[Stored entries]
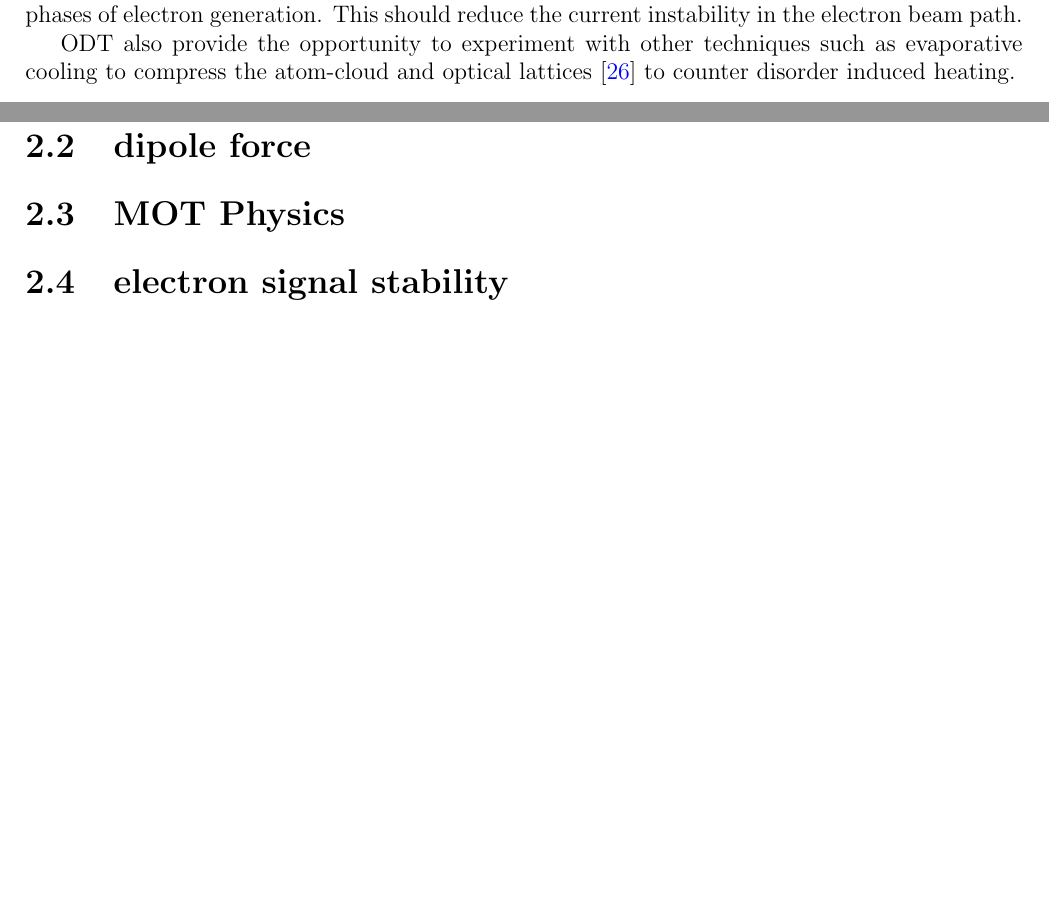
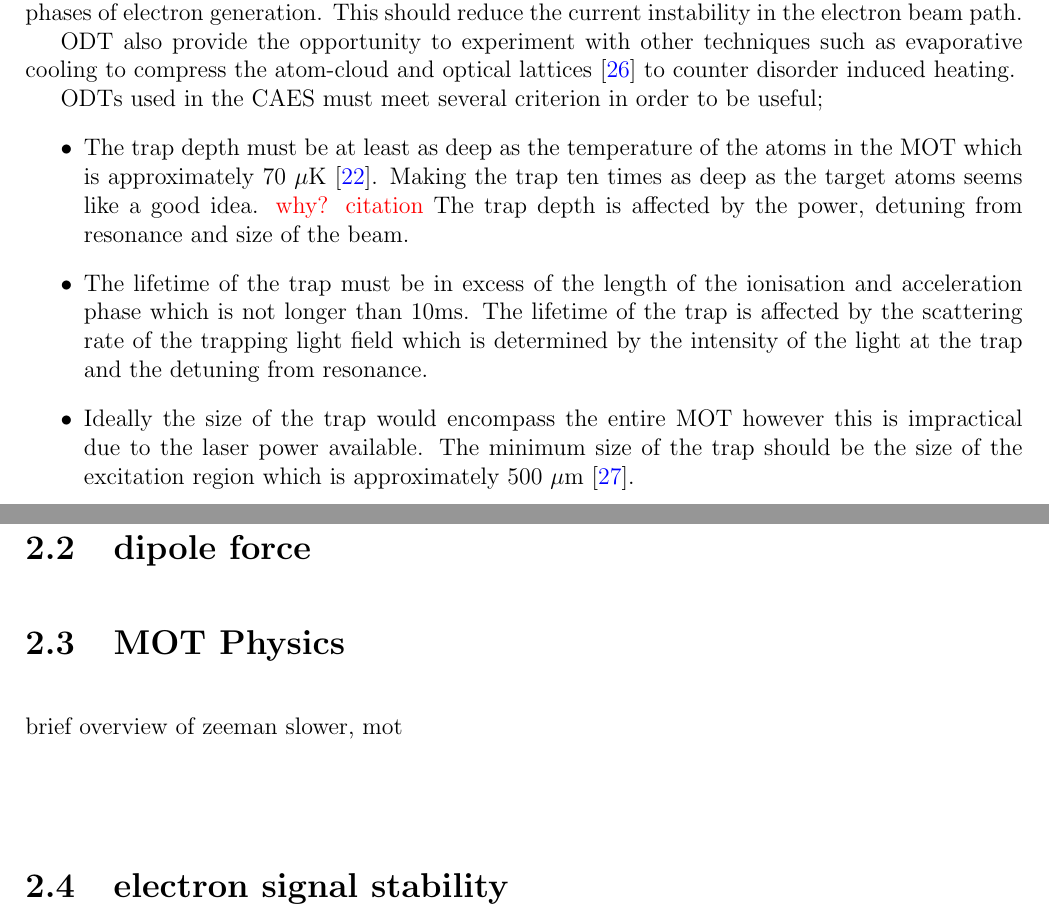
Before and after one commit to joshuat/Thesis, a LaTeX thesis (thesis.tex, which reads 1_intro/intro.tex, 3_theory/theory.tex): two parts of pages 9 and 10 of 20, joined at a grey line, cut so that both start at the same text, the shorter picture padded with empty space. Compiled offline with pdfLaTeX.

Commit message:
Added another latex file to ignore. A little more work on intro.

```diff
--- a/1_intro/intro.tex
+++ b/1_intro/intro.tex
@@ -62,3 +62,10 @@ Since then \glspl{odt} have been used extensively in atom optics especially in t
 The main advantage of \gls{odt} for the \gls{caes} is trapping without magnetic fields or on-resonance lasers. This means that the atom-cloud can remain trapped during the ionisation and acceleration phases of electron generation. This should reduce the current instability in the electron beam path.
 
 \Gls{odt} also provide the opportunity to experiment with other techniques such as evaporative cooling to compress the atom-cloud and optical lattices\cite{fallani_bose-einstein_2005} to counter disorder induced heating.
+
+\Glspl{odt} used in the \gls{caes} must meet several criterion in order to be useful;
+\begin{itemize}
+    \item The trap depth must be at least as deep as the temperature of the atoms in the \gls{mot} which is approximately 70 $\mu$K \cite{mcculloch_arbitrarily_2011}. Making the trap ten times as deep as the target atoms seems like a good idea. {\color{red} why? citation} The trap depth is affected by the power, detuning from resonance and size of the beam.
+    \item The lifetime of the trap must be in excess of the length of the  ionisation and acceleration phase which is not longer than 10ms. The lifetime of the trap is affected by the scattering rate of the trapping light field which is determined by the intensity of the light at the trap and the detuning from resonance.
+    \item Ideally the size of the trap would encompass the entire \gls{mot} however this is impractical due to the laser power available. The minimum size of the trap should be the size of the excitation region which is approximately 500 $\mu$m\cite{mcculloch_electron_2012}.
+\end{itemize}
--- a/3_theory/theory.tex
+++ b/3_theory/theory.tex
@@ -8,3 +8,4 @@
 
 \section{MOT Physics}
 
+brief overview of zeeman slower, mot
--- a/thesis.tex
+++ b/thesis.tex
@@ -1,6 +1,6 @@
 \documentclass[12pt]{book}
 
-\usepackage[colorlinks=true,linkcolor=black,citecolor=blue,pdfusetitle]{hyperref}
+\usepackage[colorlinks=true,linkcolor=black,citecolor=blue,pdfusetitle,pagebackref=true]{hyperref}
 \usepackage{cite}
 \usepackage[nonumberlist]{glossaries}
 \usepackage[utf8]{inputenc}     % UTF8 characters in .tex docs
```
Also changed, not shown: bib.bib (+9 -0 lines), 3_theory/theory.tex (5 more changed lines), 1 other file.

» Directions:
Reproduce the records in full and leave the images behind.

» Your solution:
Before and after one commit to joshuat/Thesis, a LaTeX thesis (thesis.tex, which reads 1_intro/intro.tex, 3_theory/theory.tex): two parts of pages 9 and 10 of 20, joined at a grey line, cut so that both start at the same text, the shorter picture padded with empty space. Compiled offline with pdfLaTeX.

Commit message:
Added another latex file to ignore. A little more work on intro.

```diff
--- a/1_intro/intro.tex
+++ b/1_intro/intro.tex
@@ -62,3 +62,10 @@ Since then \glspl{odt} have been used extensively in atom optics especially in t
 The main advantage of \gls{odt} for the \gls{caes} is trapping without magnetic fields or on-resonance lasers. This means that the atom-cloud can remain trapped during the ionisation and acceleration phases of electron generation. This should reduce the current instability in the electron beam path.
 
 \Gls{odt} also provide the opportunity to experiment with other techniques such as evaporative cooling to compress the atom-cloud and optical lattices\cite{fallani_bose-einstein_2005} to counter disorder induced heating.
+
+\Glspl{odt} used in the \gls{caes} must meet several criterion in order to be useful;
+\begin{itemize}
+    \item The trap depth must be at least as deep as the temperature of the atoms in the \gls{mot} which is approximately 70 $\mu$K \cite{mcculloch_arbitrarily_2011}. Making the trap ten times as deep as the target atoms seems like a good idea. {\color{red} why? citation} The trap depth is affected by the power, detuning from resonance and size of the beam.
+    \item The lifetime of the trap must be in excess of the length of the  ionisation and acceleration phase which is not longer than 10ms. The lifetime of the trap is affected by the scattering rate of the trapping light field which is determined by the intensity of the light at the trap and the detuning from resonance.
+    \item Ideally the size of the trap would encompass the entire \gls{mot} however this is impractical due to the laser power available. The minimum size of the trap should be the size of the excitation region which is approximately 500 $\mu$m\cite{mcculloch_electron_2012}.
+\end{itemize}
--- a/3_theory/theory.tex
+++ b/3_theory/theory.tex
@@ -8,3 +8,4 @@
 
 \section{MOT Physics}
 
+brief overview of zeeman slower, mot
--- a/thesis.tex
+++ b/thesis.tex
@@ -1,6 +1,6 @@
 \documentclass[12pt]{book}
 
-\usepackage[colorlinks=true,linkcolor=black,citecolor=blue,pdfusetitle]{hyperref}
+\usepackage[colorlinks=true,linkcolor=black,citecolor=blue,pdfusetitle,pagebackref=true]{hyperref}
 \usepackage{cite}
 \usepackage[nonumberlist]{glossaries}
 \usepackage[utf8]{inputenc}     % UTF8 characters in .tex docs
```
Also changed, not shown: bib.bib (+9 -0 lines), 3_theory/theory.tex (5 more changed lines), 1 other file.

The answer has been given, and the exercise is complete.